A study last month on teen internet use conducted by Cox Communications and the National Center for Missing and Exploited Children has some cyberbullying statistics that are consistent with what we’ve been seeing of late, but also one surprising stat that we want to discuss in more detail.
- 84% of parents have talked to their children about online safety, up from 25% in 2005
- 77% of parents have done so in the past year
- 31% of teens have been a victim of cyberbullying
- 10% admit to having done some cyberbullying themselves
It makes sense that more teens are victims of cyberbullying than perpetrators. After all, one teen with an internet connection and a messaging app or social media account can wreak havoc on dozens or hundreds of others if so inclined.

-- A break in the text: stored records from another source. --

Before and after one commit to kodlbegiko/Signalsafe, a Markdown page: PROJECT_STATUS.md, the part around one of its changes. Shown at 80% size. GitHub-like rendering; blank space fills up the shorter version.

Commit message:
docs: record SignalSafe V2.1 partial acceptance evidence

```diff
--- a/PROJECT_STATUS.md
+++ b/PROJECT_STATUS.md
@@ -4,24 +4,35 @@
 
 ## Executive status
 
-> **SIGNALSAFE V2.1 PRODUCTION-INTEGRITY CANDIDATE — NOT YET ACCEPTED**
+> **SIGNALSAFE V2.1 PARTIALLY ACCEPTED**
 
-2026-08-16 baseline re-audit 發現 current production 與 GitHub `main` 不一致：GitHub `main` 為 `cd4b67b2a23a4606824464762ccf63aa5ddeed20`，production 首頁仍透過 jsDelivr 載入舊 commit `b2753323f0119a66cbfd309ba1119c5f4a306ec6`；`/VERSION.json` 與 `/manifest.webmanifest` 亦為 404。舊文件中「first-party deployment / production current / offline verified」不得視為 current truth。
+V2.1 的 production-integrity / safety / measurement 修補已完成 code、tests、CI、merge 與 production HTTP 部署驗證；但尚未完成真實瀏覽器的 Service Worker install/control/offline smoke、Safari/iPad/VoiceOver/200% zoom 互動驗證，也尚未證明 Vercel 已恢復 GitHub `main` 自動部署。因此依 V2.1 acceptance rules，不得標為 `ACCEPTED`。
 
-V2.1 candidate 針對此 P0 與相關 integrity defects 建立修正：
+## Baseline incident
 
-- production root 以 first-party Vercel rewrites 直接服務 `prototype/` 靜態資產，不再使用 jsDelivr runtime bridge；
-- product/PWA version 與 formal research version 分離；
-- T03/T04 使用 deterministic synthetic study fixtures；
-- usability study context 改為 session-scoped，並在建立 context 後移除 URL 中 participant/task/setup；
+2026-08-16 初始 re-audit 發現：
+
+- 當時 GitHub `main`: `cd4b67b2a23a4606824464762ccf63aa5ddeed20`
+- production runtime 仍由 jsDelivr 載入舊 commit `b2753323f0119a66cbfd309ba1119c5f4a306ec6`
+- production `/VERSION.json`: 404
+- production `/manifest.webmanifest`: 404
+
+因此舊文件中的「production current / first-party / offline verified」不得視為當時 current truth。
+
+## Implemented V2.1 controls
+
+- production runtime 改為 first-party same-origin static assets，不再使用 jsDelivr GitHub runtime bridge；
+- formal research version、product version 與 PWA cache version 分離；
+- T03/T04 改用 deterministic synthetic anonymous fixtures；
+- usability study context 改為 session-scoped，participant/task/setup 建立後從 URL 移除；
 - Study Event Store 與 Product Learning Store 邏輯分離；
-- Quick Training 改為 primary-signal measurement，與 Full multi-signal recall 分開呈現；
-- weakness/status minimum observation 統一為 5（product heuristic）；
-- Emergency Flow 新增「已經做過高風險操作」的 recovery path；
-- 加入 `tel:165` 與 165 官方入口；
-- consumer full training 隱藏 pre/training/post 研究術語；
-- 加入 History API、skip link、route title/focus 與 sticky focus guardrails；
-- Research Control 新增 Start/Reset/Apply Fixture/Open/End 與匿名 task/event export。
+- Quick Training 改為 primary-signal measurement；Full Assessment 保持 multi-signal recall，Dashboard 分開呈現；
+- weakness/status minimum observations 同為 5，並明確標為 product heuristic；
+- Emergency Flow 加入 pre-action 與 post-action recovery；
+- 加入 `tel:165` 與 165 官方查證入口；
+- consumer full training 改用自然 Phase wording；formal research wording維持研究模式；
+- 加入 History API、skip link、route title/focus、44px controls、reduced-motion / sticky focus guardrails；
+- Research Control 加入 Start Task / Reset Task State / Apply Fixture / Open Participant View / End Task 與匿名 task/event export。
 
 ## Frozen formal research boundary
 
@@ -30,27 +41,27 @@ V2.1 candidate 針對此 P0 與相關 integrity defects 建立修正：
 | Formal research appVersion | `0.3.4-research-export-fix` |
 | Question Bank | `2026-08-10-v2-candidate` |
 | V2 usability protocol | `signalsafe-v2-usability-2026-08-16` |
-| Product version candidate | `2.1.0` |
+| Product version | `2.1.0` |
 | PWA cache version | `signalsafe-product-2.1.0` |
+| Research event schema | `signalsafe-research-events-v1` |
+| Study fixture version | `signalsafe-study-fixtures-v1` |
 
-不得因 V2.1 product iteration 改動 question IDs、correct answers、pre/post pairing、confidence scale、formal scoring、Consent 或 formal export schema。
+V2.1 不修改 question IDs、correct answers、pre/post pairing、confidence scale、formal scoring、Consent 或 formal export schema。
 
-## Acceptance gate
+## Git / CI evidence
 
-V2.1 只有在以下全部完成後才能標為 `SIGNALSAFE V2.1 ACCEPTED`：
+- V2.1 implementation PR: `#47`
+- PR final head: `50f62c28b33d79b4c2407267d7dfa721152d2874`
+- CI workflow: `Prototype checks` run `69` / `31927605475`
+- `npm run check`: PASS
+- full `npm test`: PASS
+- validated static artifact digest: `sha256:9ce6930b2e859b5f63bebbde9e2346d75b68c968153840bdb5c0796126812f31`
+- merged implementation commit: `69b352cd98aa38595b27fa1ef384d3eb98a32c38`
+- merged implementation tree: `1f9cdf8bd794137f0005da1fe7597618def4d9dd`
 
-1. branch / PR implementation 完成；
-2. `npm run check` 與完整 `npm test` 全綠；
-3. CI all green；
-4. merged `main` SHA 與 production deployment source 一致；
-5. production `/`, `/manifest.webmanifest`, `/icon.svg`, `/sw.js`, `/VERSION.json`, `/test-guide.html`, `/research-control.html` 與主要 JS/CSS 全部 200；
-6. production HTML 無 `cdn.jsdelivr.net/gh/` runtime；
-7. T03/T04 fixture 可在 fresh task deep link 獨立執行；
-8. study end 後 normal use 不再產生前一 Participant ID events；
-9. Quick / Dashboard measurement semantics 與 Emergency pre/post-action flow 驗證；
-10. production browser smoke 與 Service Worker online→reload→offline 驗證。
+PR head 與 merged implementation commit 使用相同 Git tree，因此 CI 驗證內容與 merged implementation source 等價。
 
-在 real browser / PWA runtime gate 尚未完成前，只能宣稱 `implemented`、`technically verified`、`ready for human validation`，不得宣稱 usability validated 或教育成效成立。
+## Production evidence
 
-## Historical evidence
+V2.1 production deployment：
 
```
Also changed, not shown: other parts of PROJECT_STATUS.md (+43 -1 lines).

What in our experience comes as a surprise to parents is this: of the teens who admit to being victims of cyberbullying, only 41% report the incident(s) to an adult. From what we’ve gathered in talking to parents and teens, the reason why is a combination of three factors:

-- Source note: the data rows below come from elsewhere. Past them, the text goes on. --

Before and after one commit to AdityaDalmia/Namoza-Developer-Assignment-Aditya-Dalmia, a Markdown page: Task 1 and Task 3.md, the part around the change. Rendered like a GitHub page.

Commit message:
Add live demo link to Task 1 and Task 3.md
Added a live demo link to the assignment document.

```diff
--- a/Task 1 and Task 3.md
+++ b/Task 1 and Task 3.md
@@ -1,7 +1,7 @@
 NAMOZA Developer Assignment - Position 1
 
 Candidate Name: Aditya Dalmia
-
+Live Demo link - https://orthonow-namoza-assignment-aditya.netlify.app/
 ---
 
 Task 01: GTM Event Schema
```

Embarrassment – Often, cyberbullying incidents are an attack on something personal – appearance, another personal attribute or an embarrassing act. Admitting being injured by such an affront is a sign of weakness, and many teens would rather suffer in silence. Involving an adult increases the risk that the incident gets magnified, and everyone finds out that you had a moment of weakness.
The cost of being where your friends are – In a separate survey of teens last year, 52% reported that they accepted some level of cyberbullying as normal. Teens’ desire to be online is driven in a large part by the fact that all of their friends are there. Some level of cyberbullying is part of the game, and some teens would rather put up with it than refrain from being online.

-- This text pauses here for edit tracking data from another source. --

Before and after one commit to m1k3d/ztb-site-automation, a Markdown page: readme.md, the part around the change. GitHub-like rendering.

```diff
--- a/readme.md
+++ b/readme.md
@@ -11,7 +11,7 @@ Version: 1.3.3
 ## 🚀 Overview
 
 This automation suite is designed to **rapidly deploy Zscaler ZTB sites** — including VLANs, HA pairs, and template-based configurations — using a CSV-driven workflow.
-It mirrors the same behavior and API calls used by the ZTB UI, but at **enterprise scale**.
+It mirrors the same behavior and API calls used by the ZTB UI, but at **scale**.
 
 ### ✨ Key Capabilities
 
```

Fear that parents will shut down accounts – Some parents’ reaction when hearing that their teen is being cyberbullied is to require the teen to shut down the account in question. We don’t recommend that. Whether the cyberbullying is happening on Facebook, Twitter or Instagram, those and most other social networks have a mechanism for reporting abusive users. If you teen thinks having accounts shut down by you is a real option, and they view those networks as being important lifelines to their friends, you’re almost ensuring that they will not report the cyberbullying.
Of course, as a parent you would like to think that your teen will report cyberbullying to someone – either you or a teacher – before the bullying gets out of hand. The easiest way to ensure that this happens is to make it as frictionless as possible for your teen to do so, with no unintended consequences.
Contact ThirdParent any time for help and resources for monitoring teen internet activity.